[Stored data entries]
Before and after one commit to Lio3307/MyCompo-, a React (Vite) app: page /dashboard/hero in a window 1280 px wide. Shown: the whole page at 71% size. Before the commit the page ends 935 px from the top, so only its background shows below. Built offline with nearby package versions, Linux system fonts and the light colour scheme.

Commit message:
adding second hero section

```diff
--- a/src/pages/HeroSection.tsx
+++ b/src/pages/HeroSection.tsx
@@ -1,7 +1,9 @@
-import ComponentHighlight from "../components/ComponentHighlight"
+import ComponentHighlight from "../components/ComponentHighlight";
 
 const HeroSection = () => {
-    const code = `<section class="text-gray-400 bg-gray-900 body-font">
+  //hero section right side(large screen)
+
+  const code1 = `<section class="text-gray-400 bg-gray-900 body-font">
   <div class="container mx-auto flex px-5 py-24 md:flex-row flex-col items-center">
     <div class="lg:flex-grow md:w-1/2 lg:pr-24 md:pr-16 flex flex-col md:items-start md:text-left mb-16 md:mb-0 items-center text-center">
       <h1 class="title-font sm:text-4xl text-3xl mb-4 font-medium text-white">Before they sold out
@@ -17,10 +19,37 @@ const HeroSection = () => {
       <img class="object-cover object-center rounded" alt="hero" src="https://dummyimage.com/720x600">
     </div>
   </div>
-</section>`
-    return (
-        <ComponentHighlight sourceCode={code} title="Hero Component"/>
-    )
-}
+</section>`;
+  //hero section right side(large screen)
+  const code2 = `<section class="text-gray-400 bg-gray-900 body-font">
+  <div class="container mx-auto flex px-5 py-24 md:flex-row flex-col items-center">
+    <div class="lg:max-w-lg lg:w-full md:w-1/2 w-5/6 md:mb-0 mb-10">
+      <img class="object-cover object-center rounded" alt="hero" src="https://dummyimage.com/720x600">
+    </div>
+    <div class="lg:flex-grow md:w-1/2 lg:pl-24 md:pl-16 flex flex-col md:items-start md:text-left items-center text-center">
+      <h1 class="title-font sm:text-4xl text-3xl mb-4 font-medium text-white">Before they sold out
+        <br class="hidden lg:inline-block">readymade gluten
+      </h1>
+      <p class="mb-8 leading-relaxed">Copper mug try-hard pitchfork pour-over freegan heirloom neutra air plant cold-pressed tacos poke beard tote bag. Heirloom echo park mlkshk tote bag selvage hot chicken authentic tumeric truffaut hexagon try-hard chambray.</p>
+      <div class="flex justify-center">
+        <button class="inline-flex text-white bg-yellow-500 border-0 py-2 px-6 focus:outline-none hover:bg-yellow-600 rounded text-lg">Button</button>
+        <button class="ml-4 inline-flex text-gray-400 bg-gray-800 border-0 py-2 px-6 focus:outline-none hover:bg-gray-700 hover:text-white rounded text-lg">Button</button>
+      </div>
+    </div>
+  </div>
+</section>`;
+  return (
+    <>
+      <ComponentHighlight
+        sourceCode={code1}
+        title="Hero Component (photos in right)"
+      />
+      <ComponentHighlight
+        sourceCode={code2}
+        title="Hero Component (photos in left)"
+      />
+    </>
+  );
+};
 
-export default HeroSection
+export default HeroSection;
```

_Task goal:_
Write out all records exactly, keeping every detail.

_Response area:_
Before and after one commit to Lio3307/MyCompo-, a React (Vite) app: page /dashboard/hero in a window 1280 px wide. Shown: the whole page at 71% size. Before the commit the page ends 935 px from the top, so only its background shows below. Built offline with nearby package versions, Linux system fonts and the light colour scheme.

Commit message:
adding second hero section

```diff
--- a/src/pages/HeroSection.tsx
+++ b/src/pages/HeroSection.tsx
@@ -1,7 +1,9 @@
-import ComponentHighlight from "../components/ComponentHighlight"
+import ComponentHighlight from "../components/ComponentHighlight";
 
 const HeroSection = () => {
-    const code = `<section class="text-gray-400 bg-gray-900 body-font">
+  //hero section right side(large screen)
+
+  const code1 = `<section class="text-gray-400 bg-gray-900 body-font">
   <div class="container mx-auto flex px-5 py-24 md:flex-row flex-col items-center">
     <div class="lg:flex-grow md:w-1/2 lg:pr-24 md:pr-16 flex flex-col md:items-start md:text-left mb-16 md:mb-0 items-center text-center">
       <h1 class="title-font sm:text-4xl text-3xl mb-4 font-medium text-white">Before they sold out
@@ -17,10 +19,37 @@ const HeroSection = () => {
       <img class="object-cover object-center rounded" alt="hero" src="https://dummyimage.com/720x600">
     </div>
   </div>
-</section>`
-    return (
-        <ComponentHighlight sourceCode={code} title="Hero Component"/>
-    )
-}
+</section>`;
+  //hero section right side(large screen)
+  const code2 = `<section class="text-gray-400 bg-gray-900 body-font">
+  <div class="container mx-auto flex px-5 py-24 md:flex-row flex-col items-center">
+    <div class="lg:max-w-lg lg:w-full md:w-1/2 w-5/6 md:mb-0 mb-10">
+      <img class="object-cover object-center rounded" alt="hero" src="https://dummyimage.com/720x600">
+    </div>
+    <div class="lg:flex-grow md:w-1/2 lg:pl-24 md:pl-16 flex flex-col md:items-start md:text-left items-center text-center">
+      <h1 class="title-font sm:text-4xl text-3xl mb-4 font-medium text-white">Before they sold out
+        <br class="hidden lg:inline-block">readymade gluten
+      </h1>
+      <p class="mb-8 leading-relaxed">Copper mug try-hard pitchfork pour-over freegan heirloom neutra air plant cold-pressed tacos poke beard tote bag. Heirloom echo park mlkshk tote bag selvage hot chicken authentic tumeric truffaut hexagon try-hard chambray.</p>
+      <div class="flex justify-center">
+        <button class="inline-flex text-white bg-yellow-500 border-0 py-2 px-6 focus:outline-none hover:bg-yellow-600 rounded text-lg">Button</button>
+        <button class="ml-4 inline-flex text-gray-400 bg-gray-800 border-0 py-2 px-6 focus:outline-none hover:bg-gray-700 hover:text-white rounded text-lg">Button</button>
+      </div>
+    </div>
+  </div>
+</section>`;
+  return (
+    <>
+      <ComponentHighlight
+        sourceCode={code1}
+        title="Hero Component (photos in right)"
+      />
+      <ComponentHighlight
+        sourceCode={code2}
+        title="Hero Component (photos in left)"
+      />
+    </>
+  );
+};
 
-export default HeroSection
+export default HeroSection;
```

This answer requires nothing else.